Look out for TJ Benson’s celebratory, expressive photographs of working women; Tochi Eze’s illumination of the hidden lives of kiosk owners; Jennifer Emelife’s frank piece on society’s unrealistic expectations of teachers; Gbolahan Badmus’ heart-breaking story on the travails of a job hunter; fishermen and their enchantment with waters in Abdulrahim Hussani’s poem; and the sacrament of maternal love in Romeo Oriogun’s contribution, which draws correspondences between the Crucifixion and the daily sacrifices hawkers make for their families. And also check out the fascinating teasing-out of parallels between beggars, motorpark preachers and politicians in Umar Turaki’s reflections; Arinze Ifeakandu’s nuanced, ambivalent take on priests, the liturgy, and the luminous music of the church; Oluwatomilola Boyinde’s compelling black-and-white photographs of workers persevering in a time of economic downturn; and Sibbyl Whyte’s witty imagining of the career progression of prosperity preachers.

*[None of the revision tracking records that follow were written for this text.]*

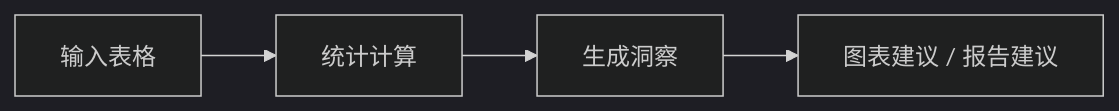
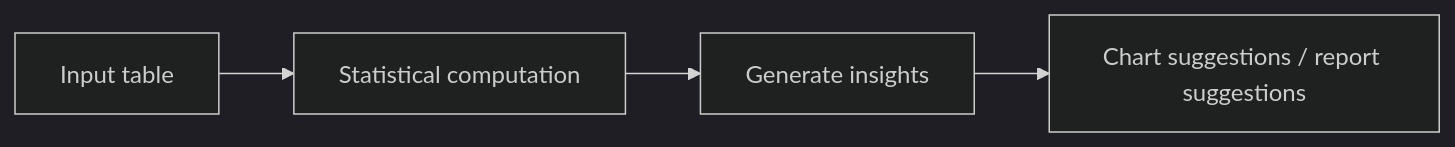
The diagram in docs/ch09-agent/ch10-projects/02-data-analysis-agent.md (oudbiao/AI-fullstack-course), drawn with Mermaid (dark theme) before and after one commit. The commit also changed other lines of this file and 1406 other files, not shown here.

````diff
--- a/docs/ch09-agent/ch10-projects/02-data-analysis-agent.md
+++ b/docs/ch09-agent/ch10-projects/02-data-analysis-agent.md
@@ -35,6 +35,6 @@
 ```mermaid
 flowchart LR
-    A["输入表格"] --> B["统计计算"]
-    B --> C["生成洞察"]
-    C --> D["图表建议 / 报告建议"]
+    A["Input table"] --> B["Statistical computation"]
+    B --> C["Generate insights"]
+    C --> D["Chart suggestions / report suggestions"]
 ```
````
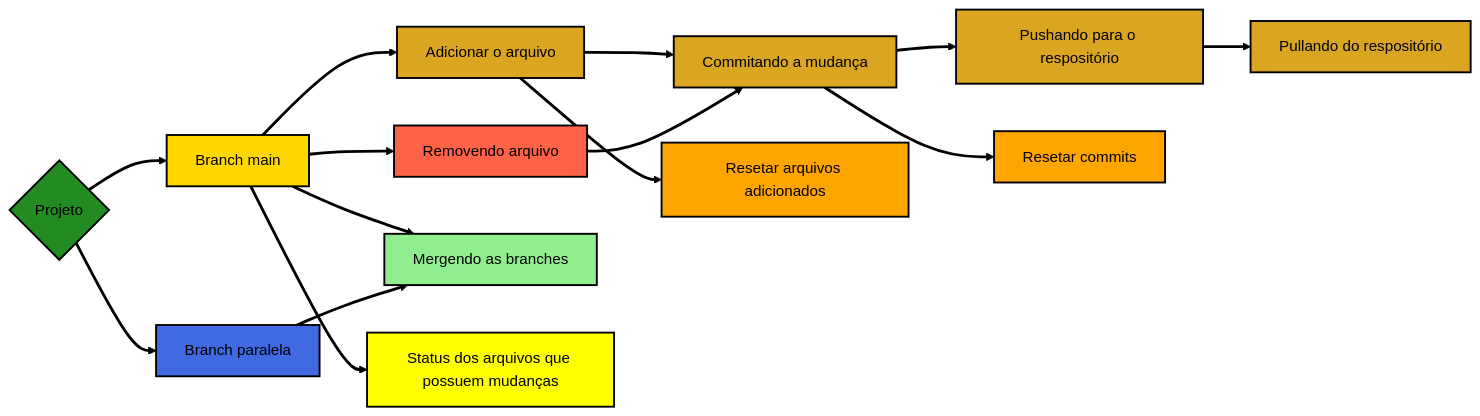
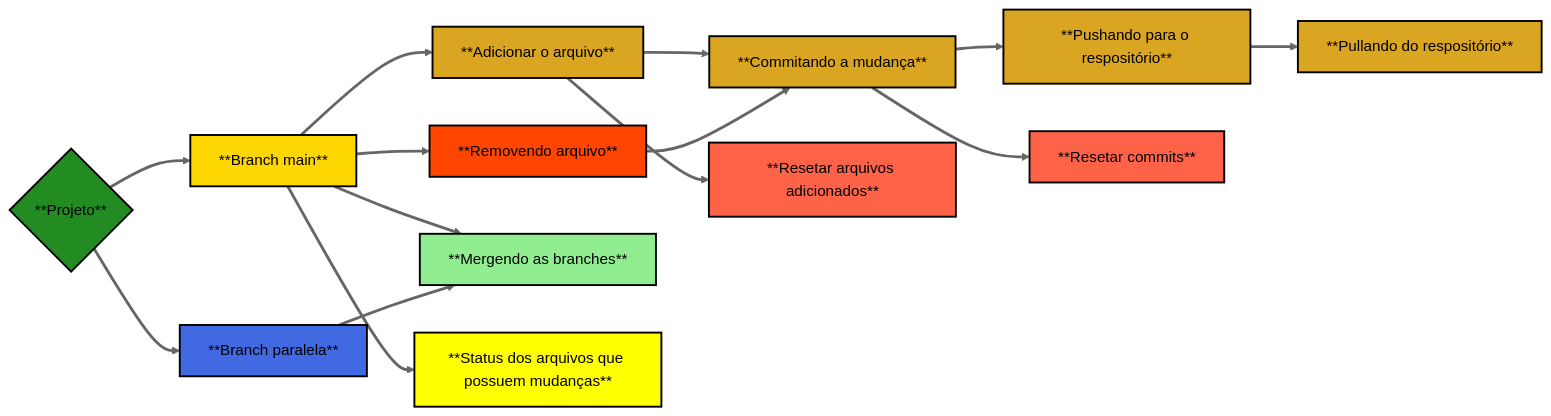
Before and after one commit to Edbbioeco/conectar_github_rstudio: the diagram in README.qmd, drawn with Mermaid (neutral theme).

Commit message:
Quarto do README

````diff
--- a/README.qmd
+++ b/README.qmd
@@ -19,29 +19,29 @@
 ```{mermaid} 
 flowchart LR
-  A{Projeto} --> B[Branch main] 
-  A --> C[Branch paralela]
-  B --> D[Adicionar o arquivo]
-  D --> E[Commitando a mudança]
-  E --> F[Pushando para o respositório]
-  F --> G[Pullando do respositório]
-  H[Removendo arquivo] --> E
-  D --> I[Resetar arquivos adicionados]
-  E --> J[Resetar commits]
+  A{**Projeto**} --> B[**Branch main**] 
+  A --> C[**Branch paralela**]
+  B --> D[**Adicionar o arquivo**]
+  D --> E[**Commitando a mudança**]
+  E --> F[**Pushando para o respositório**]
+  F --> G[**Pullando do respositório**]
+  H[**Removendo arquivo**] --> E
+  D --> I[**Resetar arquivos adicionados**]
+  E --> J[**Resetar commits**]
   B --> H
-  B --> K[Mergendo as branches]
-  C --> K[Mergendo as branches]
-  B --> L[Status dos arquivos que possuem mudanças]
+  B --> K[**Mergendo as branches**]
+  C --> K[**Mergendo as branches**]
+  B --> L[**Status dos arquivos que possuem mudanças**]
   style A fill:forestgreen, color:black, stroke:black, stroke-width:2px
   style B fill:gold, color:black, stroke:black, stroke-width:2px
   style C fill:royalblue, color:black, stroke:black, stroke-width:2px
   style D fill:goldenrod, color:black, stroke:black, stroke-width:2px
   style E fill:goldenrod, color:black, stroke:black, stroke-width:2px
   style F fill:goldenrod, color:black, stroke:black, stroke-width:2px
   style G fill:goldenrod, color:black, stroke:black, stroke-width:2px
-  style H fill:tomato, color:black, stroke:black, stroke-width:2px
-  style I fill:orange, color:black, stroke:black, stroke-width:2px
-  style J fill:orange, color:black, stroke:black, stroke-width:2px
+  style H fill:orangered, color:black, stroke:black, stroke-width:2px
+  style I fill:tomato, color:black, stroke:black, stroke-width:2px
+  style J fill:tomato, color:black, stroke:black, stroke-width:2px
   style K fill:lightgreen, color:black, stroke:black, stroke-width:2px
   style L fill:yellow, color:black, stroke:black, stroke-width:2px
-  linkStyle default stroke-width:3px,stroke:black
+  linkStyle default stroke-width:3px
 ```
````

More could be said about these artists and their contributions to the anthology, but what’s more delightful than an adventure directly experienced? Reader, wouldn’t you rather wish to set out on the journey into Work Naija: The Book of Vocations yourself?
About the Author:

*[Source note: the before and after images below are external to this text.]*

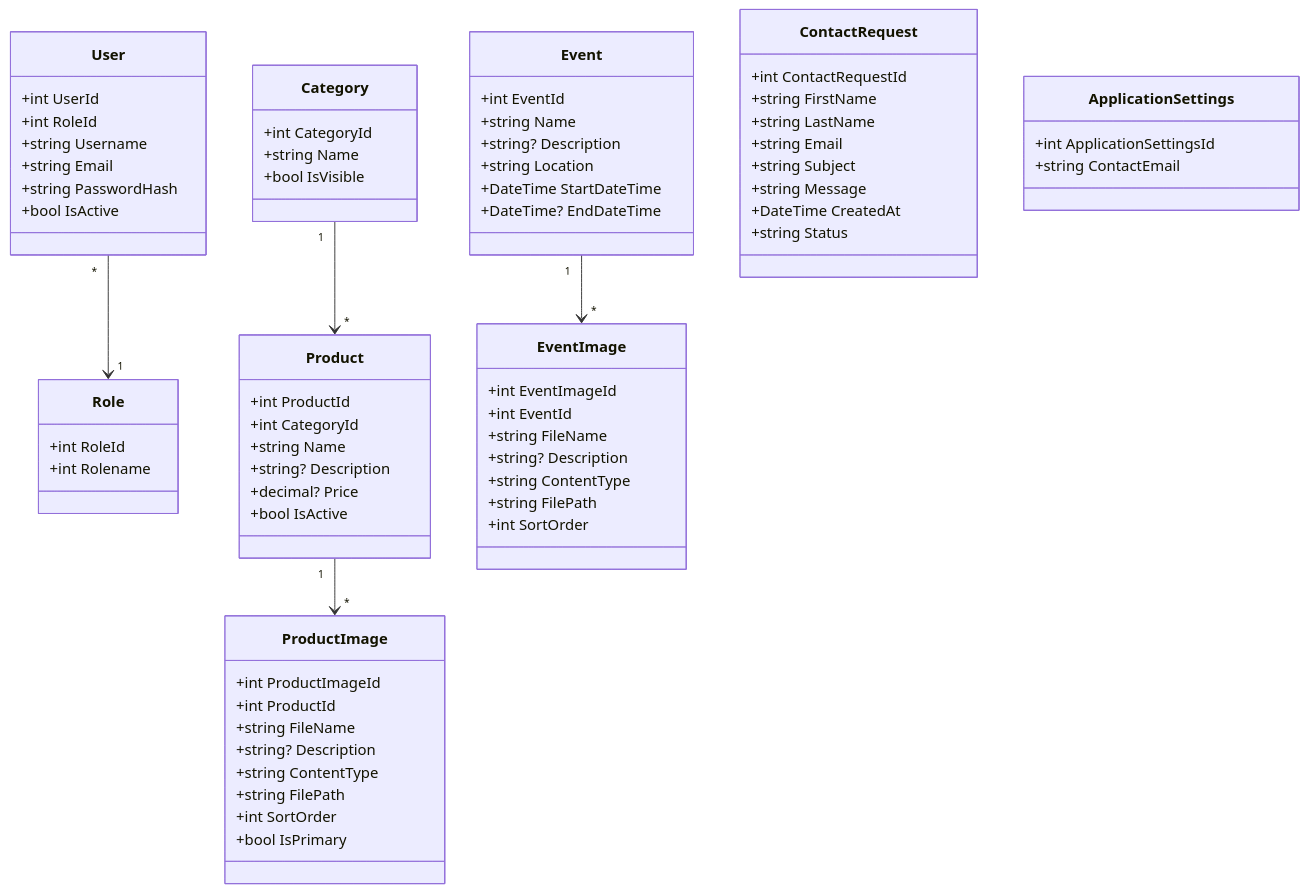
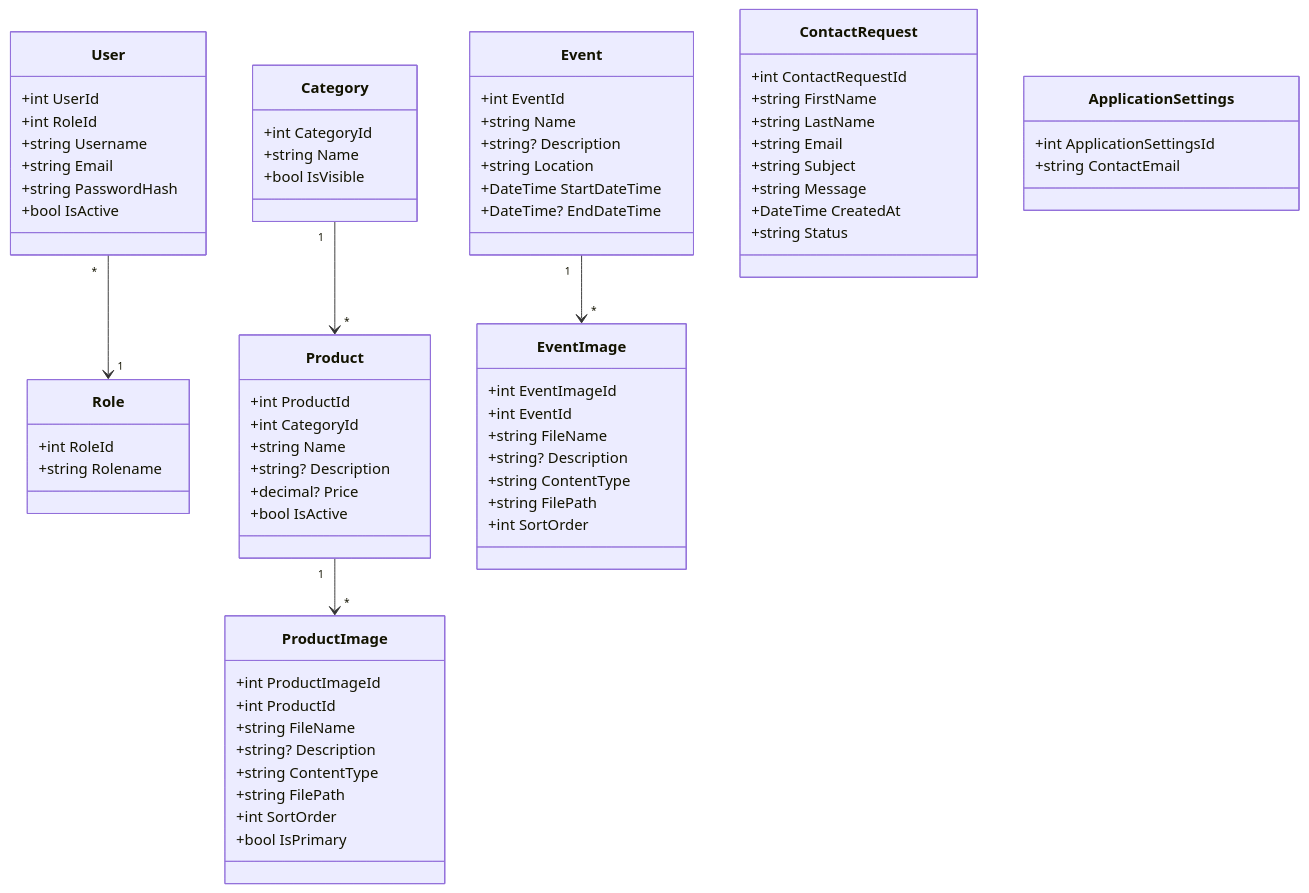
Before and after one commit to SchuelerfirmaBBS1/Webseite_Schuelerfirma_04: the diagram in documentation/UMLClassDiagram.mmd, drawn with Mermaid.

```diff
--- a/documentation/UMLClassDiagram.mmd
+++ b/documentation/UMLClassDiagram.mmd
@@ -1,83 +1,83 @@
 classDiagram
 
 class User {
     +int UserId
     +int RoleId
     +string Username
     +string Email
     +string PasswordHash
     +bool IsActive
 }
 
 class Role {
     +int RoleId
-    +int Rolename
+    +string Rolename
 }
 
 User "*" --> "1" Role
 
 class Category {
     +int CategoryId
     +string Name
     +bool IsVisible
 }
 
 class Product {
     +int ProductId
     +int CategoryId
     +string Name
     +string? Description
     +decimal? Price
     +bool IsActive
 }
 
 class ProductImage {
     +int ProductImageId
     +int ProductId
     +string FileName
     +string? Description
     +string ContentType
     +string FilePath
     +int SortOrder
     +bool IsPrimary
 }
 
 Category "1" --> "*" Product
 Product "1" --> "*" ProductImage
 
 class Event {
     +int EventId
     +string Name
     +string? Description
     +string Location
     +DateTime StartDateTime
     +DateTime? EndDateTime
 }
 
 class EventImage {
     +int EventImageId
     +int EventId
     +string FileName
     +string? Description
     +string ContentType
     +string FilePath
     +int SortOrder
 }
 
 Event "1" --> "*" EventImage
 
 class ContactRequest {
     +int ContactRequestId
     +string FirstName
     +string LastName
     +string Email
     +string Subject
     +string Message
     +DateTime CreatedAt
     +string Status
 }
 
 class ApplicationSettings {
     +int ApplicationSettingsId
     +string ContactEmail
 }
```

Rotimi Babatunde is a Nigerian writer and playwright. In 2012, he won the Caine Prize for his short story “Bombay’s Republic.” In April 2014, he was named in the Hay Festival’s Africa39 project as one of the 39 Sub-Saharan African writers under the age of 40 with the potential and the talent to define the trends of the region. In 2015, his short story “The Collected Tricks of Houdini” was longlisted for the Sunday Times EFG Private Bank Short Story Award. His plays have been broadcast on the BBC World Service and presented at London’s Institute of Contemporary Arts, the Swedish National Touring Theatre, and the Halcyon Theatre, Chicago. He is also a winner of BBC World Service’s Meridian Tragic Love Story Competition as well as the AWF Cyprian Ekwensi Prize for Short Stories.